Data Start Marker
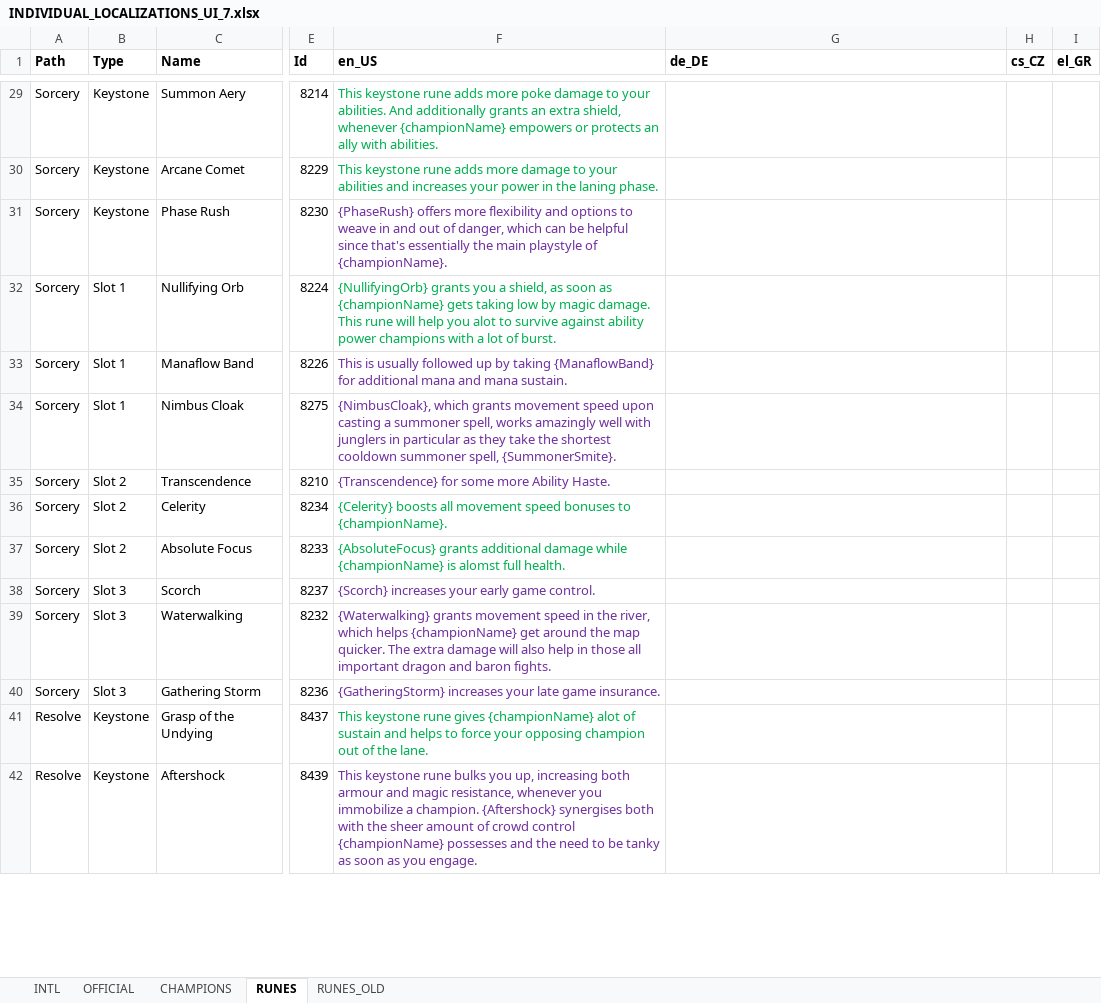
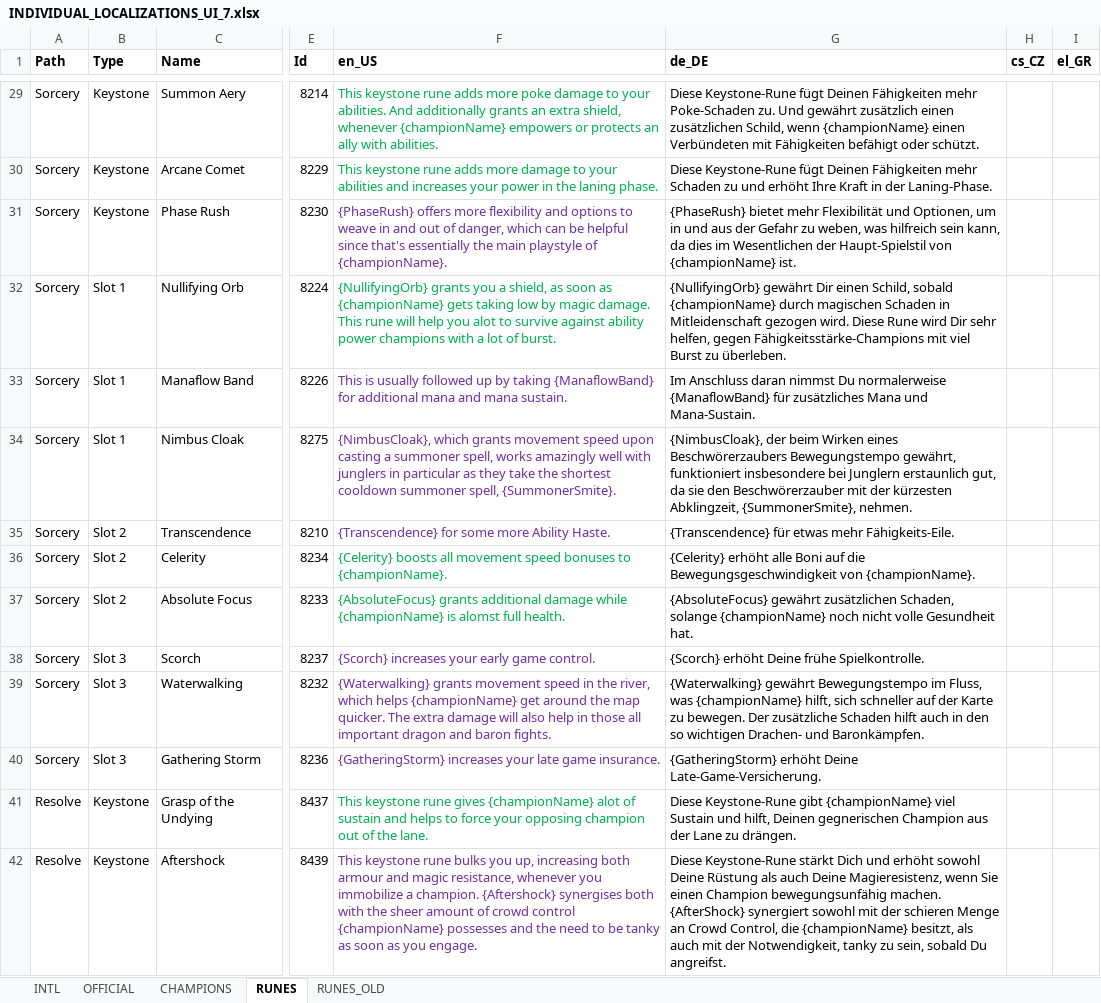
Before and after one commit to hk86/lolvvv-assets, an Excel workbook: private/INDIVIDUAL_LOCALIZATIONS_UI_7.xlsx, sheet RUNES, drawn as a sheet; only a part is shown, gaps mark what is left out; values as stored, in another font and other column widths than the file's, no borders; the diff covers the shown part only; the diff names each change by its address in the sheet, - before the commit and + after, or states it on an @@ line.

Commit message:
german runes loc added

```diff
--- a/private/INDIVIDUAL_LOCALIZATIONS_UI_7.xlsx (sheet RUNES)
+++ b/private/INDIVIDUAL_LOCALIZATIONS_UI_7.xlsx (sheet RUNES)
-G29 (de_DE): (empty)
+G29 (de_DE): Diese Keystone-Rune fügt Deinen Fähigkeiten mehr Poke-Schaden zu. Und gewährt zusätzlich einen zusätzlichen Schild, wenn {championName} einen Verbündeten mit Fähigkeiten befähigt oder schützt.
-G30 (de_DE): (empty)
+G30 (de_DE): Diese Keystone-Rune fügt Deinen Fähigkeiten mehr Schaden zu und erhöht Ihre Kraft in der Laning-Phase.
-G31 (de_DE): (empty)
+G31 (de_DE): {PhaseRush} bietet mehr Flexibilität und Optionen, um in und aus der Gefahr zu weben, was hilfreich sein kann, da dies im Wesentlichen der Haupt-Spielstil von {championName} ist.
-G32 (de_DE): (empty)
+G32 (de_DE): {NullifyingOrb} gewährt Dir einen Schild, sobald {championName} durch magischen Schaden in Mitleidenschaft gezogen wird. Diese Rune wird Dir sehr helfen, gegen Fähigkeitsstärke-Champions mit viel Burst zu überleben.
-G33 (de_DE): (empty)
+G33 (de_DE): Im Anschluss daran nimmst Du normalerweise {ManaflowBand} für zusätzliches Mana und Mana-Sustain.
-G34 (de_DE): (empty)
+G34 (de_DE): {NimbusCloak}, der beim Wirken eines Beschwörerzaubers Bewegungstempo gewährt, funktioniert insbesondere bei Junglern erstaunlich gut, da sie den Beschwörerzauber mit der kürzesten Abklingzeit, {SummonerSmite}, nehmen.
-G35 (de_DE): (empty)
+G35 (de_DE): {Transcendence} für etwas mehr Fähigkeits-Eile.
-G36 (de_DE): (empty)
+G36 (de_DE): {Celerity} erhöht alle Boni auf die Bewegungsgeschwindigkeit von {championName}.
-G37 (de_DE): (empty)
+G37 (de_DE): {AbsoluteFocus} gewährt zusätzlichen Schaden, solange {championName} noch nicht volle Gesundheit hat.
-G38 (de_DE): (empty)
+G38 (de_DE): {Scorch} erhöht Deine frühe Spielkontrolle.
-G39 (de_DE): (empty)
+G39 (de_DE): {Waterwalking} gewährt Bewegungstempo im Fluss, was {championName} hilft, sich schneller auf der Karte zu bewegen. Der zusätzliche Schaden hilft auch in den so wichtigen Drachen- und Baronkämpfen.
-G40 (de_DE): (empty)
+G40 (de_DE): {GatheringStorm} erhöht Deine Late-Game-Versicherung.
-G41 (de_DE): (empty)
+G41 (de_DE): Diese Keystone-Rune gibt {championName} viel Sustain und hilft, Deinen gegnerischen Champion aus der Lane zu drängen.
-G42 (de_DE): (empty)
+G42 (de_DE): Diese Keystone-Rune stärkt Dich und erhöht sowohl Deine Rüstung als auch Deine Magieresistenz, wenn Sie einen Champion bewegungsunfähig machen. {AfterShock} synergiert sowohl mit der schieren Menge an Crowd Control, die {championName} besitzt, als auch mit der Notwendigkeit, tanky zu sein, sobald Du angreifst.
```
Also changed, not shown: 60 edited cells elsewhere in this sheet.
Data End Marker
## Activity
Tally the lines of the listing in which the string "Keystone" appears, and state the tally alone.

## Exercise result
4